anafiotik Anafiotika is a small neighborhood under the rock of the Acropolis. They are reminiscent of a Cycladic island with the characteristic cobbled alleys, many in width that can fit two people at a time, low whitewashed houses with blue windows and bougainvilleaĻƒ. Anafiotika acquired its current image in the 1860s, when two carpenters from Anafi built two arbitrary houses here. Various fellow citizens found the idea good and they followed their example and so the neighborhood was created.

In 1834 a decree was passed according to which the area was considered an archeological zone, in which any reconstruction was prohibited. A similar ban was in force in ancient Athens of Pericles, which was also violated by refugees from the Peloponnesian War who came and settled here seeking refuge away from the affected municipalities of Attica.

ANAFIOTIKA Few houses are left today in Anafiotika, although there were more, many of which were demolished in the 1970s, when the settlement was deemed arbitrary. There are no streets in Anafiotika, each house just has its own number, and that’s it. The inhabitants of Anafiotika and the inhabitants of Plaka had, at the beginning of the 20th century, a great hatred. The inhabitants of Plaka did not let the “villagers” frequent Philomousou Square and the Anafiotes responded by banning the movement of every resident of Plaka in their neighborhood.

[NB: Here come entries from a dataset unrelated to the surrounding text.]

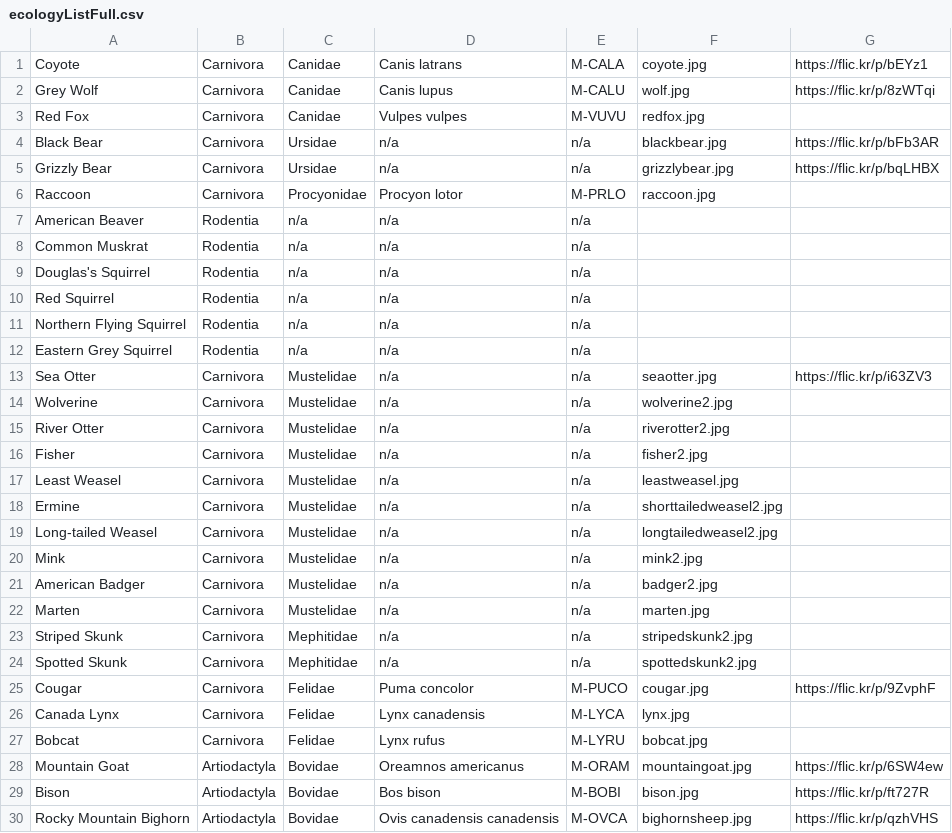
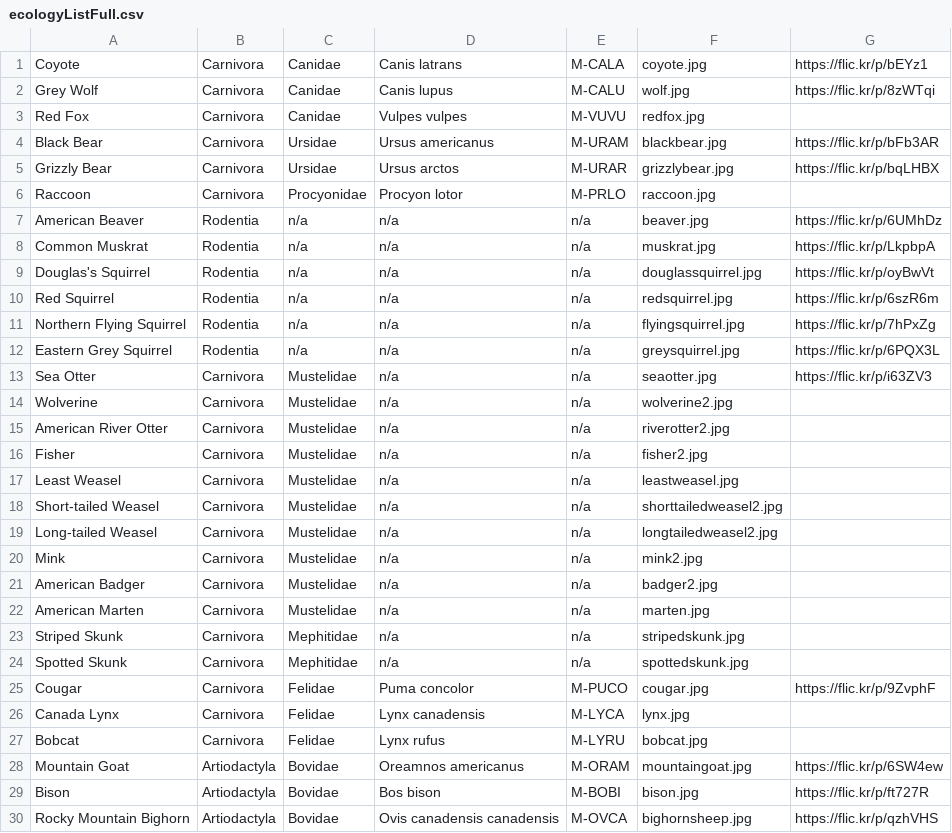
Before and after one commit to marchlight/marchlight.github.io, a CSV file: fwr/ecology/ecologyListFull.csv, drawn as a sheet; only a part is shown.

Commit message:
Add files via upload

```diff
--- a/fwr/ecology/ecologyListFull.csv
+++ b/fwr/ecology/ecologyListFull.csv
@@ -3,17 +3,17 @@ Grey Wolf,Carnivora,Canidae,Canis lupus,M-CALU,wolf.jpg,https://flic.kr/p/8zWTqi
 Red Fox,Carnivora,Canidae,Vulpes vulpes,M-VUVU,redfox.jpg,
-Black Bear,Carnivora,Ursidae,n/a,n/a,blackbear.jpg,https://flic.kr/p/bFb3AR
-Grizzly Bear,Carnivora,Ursidae,n/a,n/a,grizzlybear.jpg,https://flic.kr/p/bqLHBX
+Black Bear,Carnivora,Ursidae,Ursus americanus,M-URAM,blackbear.jpg,https://flic.kr/p/bFb3AR
+Grizzly Bear,Carnivora,Ursidae,Ursus arctos,M-URAR,grizzlybear.jpg,https://flic.kr/p/bqLHBX
 Raccoon,Carnivora,Procyonidae,Procyon lotor,M-PRLO,raccoon.jpg,
-American Beaver,Rodentia,n/a,n/a,n/a,,
-Common Muskrat,Rodentia,n/a,n/a,n/a,,
-Douglas's Squirrel,Rodentia,n/a,n/a,n/a,,
-Red Squirrel,Rodentia,n/a,n/a,n/a,,
-Northern Flying Squirrel,Rodentia,n/a,n/a,n/a,,
-Eastern Grey Squirrel,Rodentia,n/a,n/a,n/a,,
+American Beaver,Rodentia,n/a,n/a,n/a,beaver.jpg,https://flic.kr/p/6UMhDz
+Common Muskrat,Rodentia,n/a,n/a,n/a,muskrat.jpg,https://flic.kr/p/LkpbpA
+Douglas's Squirrel,Rodentia,n/a,n/a,n/a,douglassquirrel.jpg,https://flic.kr/p/oyBwVt
+Red Squirrel,Rodentia,n/a,n/a,n/a,redsquirrel.jpg,https://flic.kr/p/6szR6m
+Northern Flying Squirrel,Rodentia,n/a,n/a,n/a,flyingsquirrel.jpg,https://flic.kr/p/7hPxZg
+Eastern Grey Squirrel,Rodentia,n/a,n/a,n/a,greysquirrel.jpg,https://flic.kr/p/6PQX3L
 Sea Otter,Carnivora,Mustelidae,n/a,n/a,seaotter.jpg,https://flic.kr/p/i63ZV3
 Wolverine,Carnivora,Mustelidae,n/a,n/a,wolverine2.jpg,
-River Otter,Carnivora,Mustelidae,n/a,n/a,riverotter2.jpg,
+American River Otter,Carnivora,Mustelidae,n/a,n/a,riverotter2.jpg,
 Fisher,Carnivora,Mustelidae,n/a,n/a,fisher2.jpg,
 Least Weasel,Carnivora,Mustelidae,n/a,n/a,leastweasel.jpg,
-Ermine,Carnivora,Mustelidae,n/a,n/a,shorttailedweasel2.jpg,
+Short-tailed Weasel,Carnivora,Mustelidae,n/a,n/a,shorttailedweasel2.jpg,
 Long-tailed Weasel,Carnivora,Mustelidae,n/a,n/a,longtailedweasel2.jpg,
@@ -21,5 +21,5 @@ Mink,Carnivora,Mustelidae,n/a,n/a,mink2.jpg,
 American Badger,Carnivora,Mustelidae,n/a,n/a,badger2.jpg,
-Marten,Carnivora,Mustelidae,n/a,n/a,marten.jpg,
-Striped Skunk,Carnivora,Mephitidae,n/a,n/a,stripedskunk2.jpg,
-Spotted Skunk,Carnivora,Mephitidae,n/a,n/a,spottedskunk2.jpg,
+American Marten,Carnivora,Mustelidae,n/a,n/a,marten.jpg,
+Striped Skunk,Carnivora,Mephitidae,n/a,n/a,stripedskunk.jpg,
+Spotted Skunk,Carnivora,Mephitidae,n/a,n/a,spottedskunk.jpg,
 Cougar,Carnivora,Felidae,Puma concolor,M-PUCO,cougar.jpg,https://flic.kr/p/9ZvphF
```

The easiest, and most popular, access to Anafiotika is from the steps that start at the side of the church of Agios Georgios. When you start climbing them, you will have the impression that they end up in a dead end, keep climbing, this is how almost all the alley-steps in Anafiotika look like. To reach the church of Ai-Giorgis, the route with the least uphill is the one that starts from Thespidos street, which is a continuation of the noisy Kydathinaion street and then turns right on Stratonos street